__Work instructions__
Copy each line of the records that holds the string "group".
====
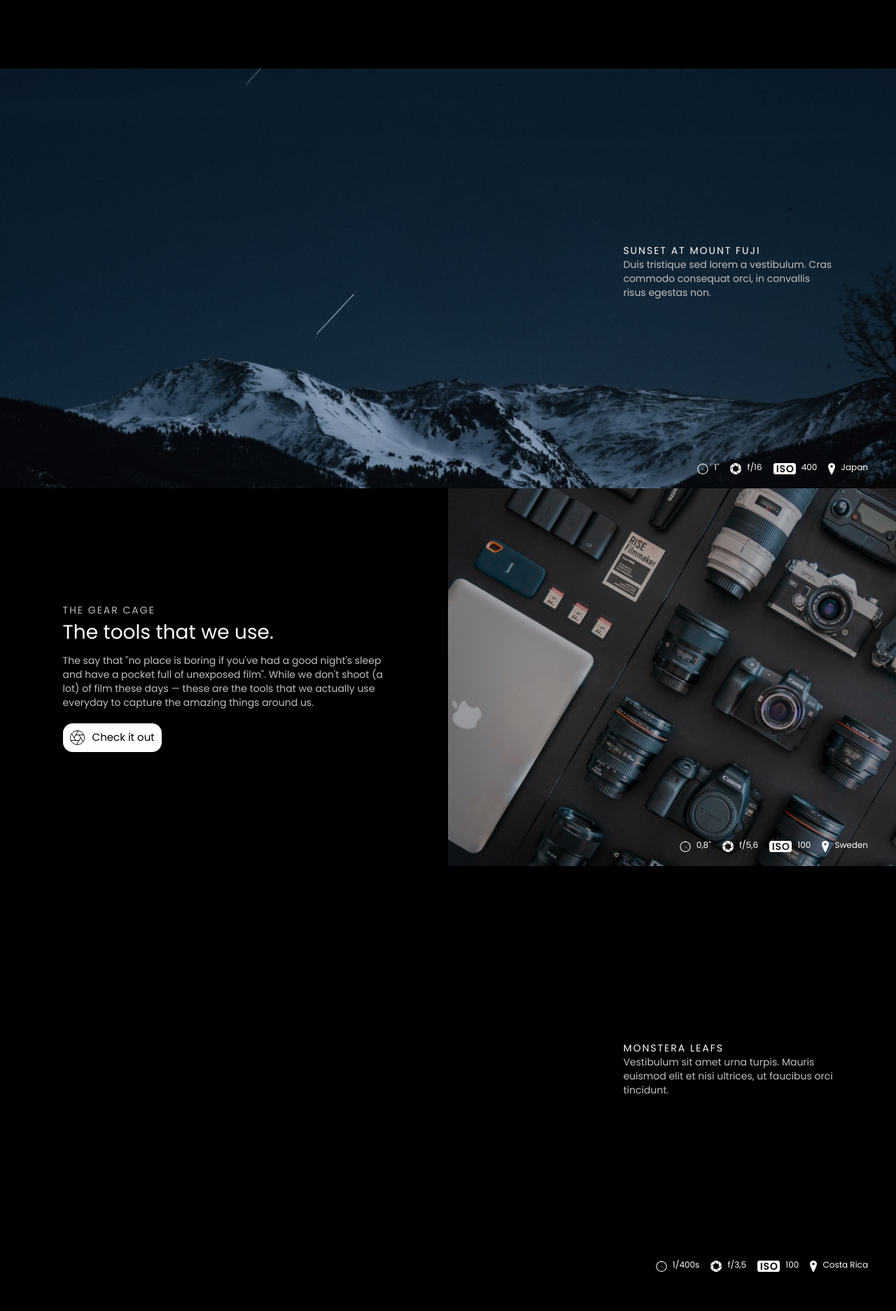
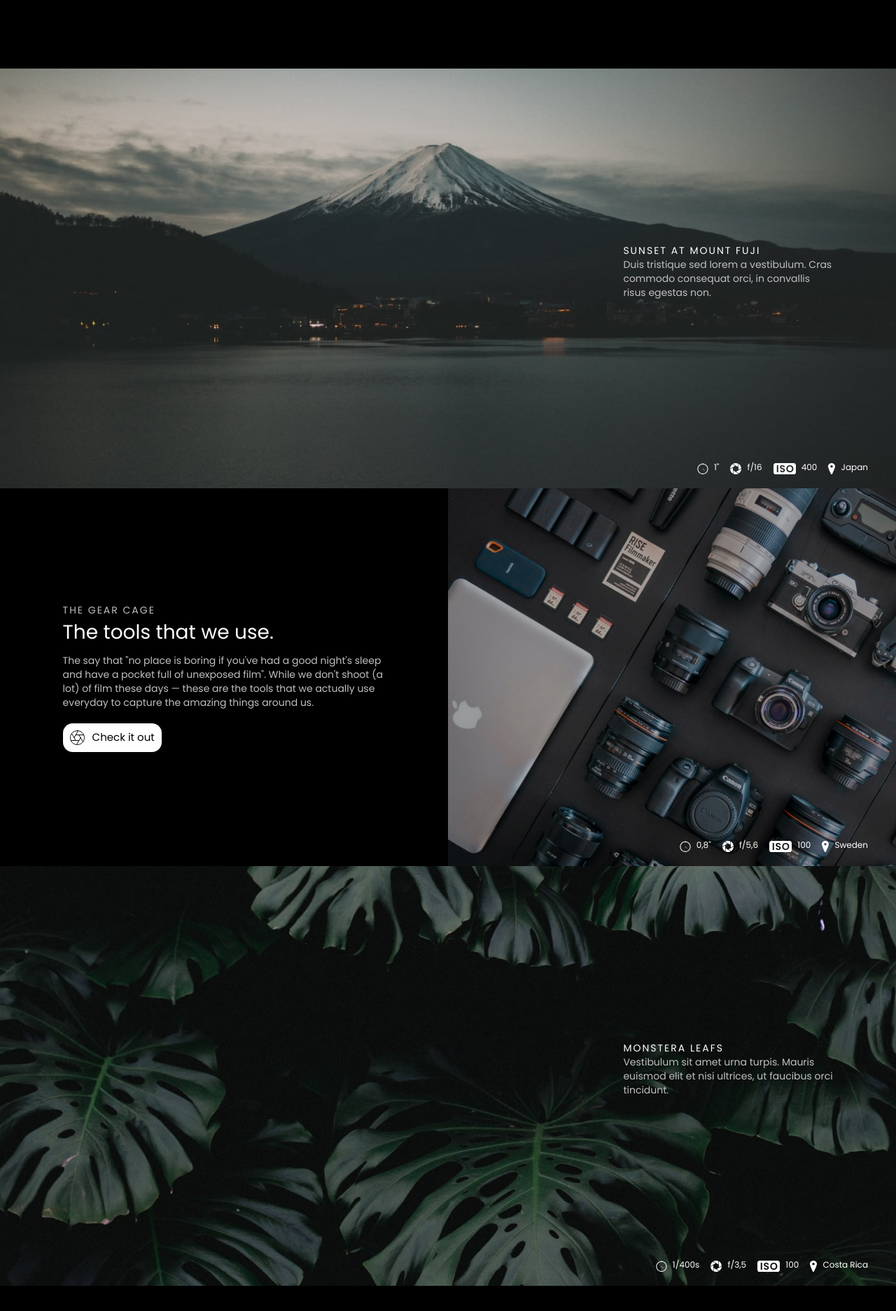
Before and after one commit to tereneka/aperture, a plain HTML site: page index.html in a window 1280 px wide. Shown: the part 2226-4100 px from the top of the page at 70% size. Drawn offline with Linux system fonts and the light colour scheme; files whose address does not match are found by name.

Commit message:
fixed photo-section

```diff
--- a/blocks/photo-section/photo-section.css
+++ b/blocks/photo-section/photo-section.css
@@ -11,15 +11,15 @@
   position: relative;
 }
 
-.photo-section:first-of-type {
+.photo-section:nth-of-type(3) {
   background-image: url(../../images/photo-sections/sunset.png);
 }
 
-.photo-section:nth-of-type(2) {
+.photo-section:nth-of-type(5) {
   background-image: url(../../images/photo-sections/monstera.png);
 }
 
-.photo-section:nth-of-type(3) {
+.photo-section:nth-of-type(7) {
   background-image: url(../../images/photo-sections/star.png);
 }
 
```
====
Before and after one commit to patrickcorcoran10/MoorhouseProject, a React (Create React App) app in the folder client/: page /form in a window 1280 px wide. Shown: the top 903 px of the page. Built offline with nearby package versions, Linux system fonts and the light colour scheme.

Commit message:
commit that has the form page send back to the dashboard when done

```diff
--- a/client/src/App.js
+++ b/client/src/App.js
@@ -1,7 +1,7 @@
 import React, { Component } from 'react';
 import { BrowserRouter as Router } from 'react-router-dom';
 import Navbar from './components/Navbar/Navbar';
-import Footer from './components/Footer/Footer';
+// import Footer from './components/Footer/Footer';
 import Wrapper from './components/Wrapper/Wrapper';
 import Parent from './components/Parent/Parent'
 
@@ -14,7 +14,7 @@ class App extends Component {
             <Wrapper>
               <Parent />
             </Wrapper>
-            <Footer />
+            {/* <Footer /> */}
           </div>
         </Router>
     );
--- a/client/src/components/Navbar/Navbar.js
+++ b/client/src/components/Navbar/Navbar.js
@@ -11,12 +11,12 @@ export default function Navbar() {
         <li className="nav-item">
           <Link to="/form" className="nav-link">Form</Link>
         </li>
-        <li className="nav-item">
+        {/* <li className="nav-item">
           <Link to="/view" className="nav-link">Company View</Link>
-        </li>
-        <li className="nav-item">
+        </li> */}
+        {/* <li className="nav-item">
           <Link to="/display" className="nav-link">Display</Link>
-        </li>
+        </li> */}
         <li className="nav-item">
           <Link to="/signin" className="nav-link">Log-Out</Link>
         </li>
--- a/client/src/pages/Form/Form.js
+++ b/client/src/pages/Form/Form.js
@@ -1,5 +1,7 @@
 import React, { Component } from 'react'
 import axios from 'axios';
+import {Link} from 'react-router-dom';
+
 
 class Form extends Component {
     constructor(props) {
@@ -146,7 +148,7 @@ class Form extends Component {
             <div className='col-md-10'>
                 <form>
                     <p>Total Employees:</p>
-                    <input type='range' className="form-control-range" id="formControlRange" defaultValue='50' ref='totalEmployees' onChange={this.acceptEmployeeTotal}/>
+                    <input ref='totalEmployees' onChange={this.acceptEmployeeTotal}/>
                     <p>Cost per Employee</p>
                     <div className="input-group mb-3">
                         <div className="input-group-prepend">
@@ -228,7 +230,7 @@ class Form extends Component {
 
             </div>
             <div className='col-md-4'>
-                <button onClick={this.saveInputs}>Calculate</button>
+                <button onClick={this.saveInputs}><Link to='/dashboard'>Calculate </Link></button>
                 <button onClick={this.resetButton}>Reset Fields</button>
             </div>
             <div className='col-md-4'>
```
====
__Solution for this exercise__
                     <div className="input-group mb-3">
                         <div className="input-group-prepend">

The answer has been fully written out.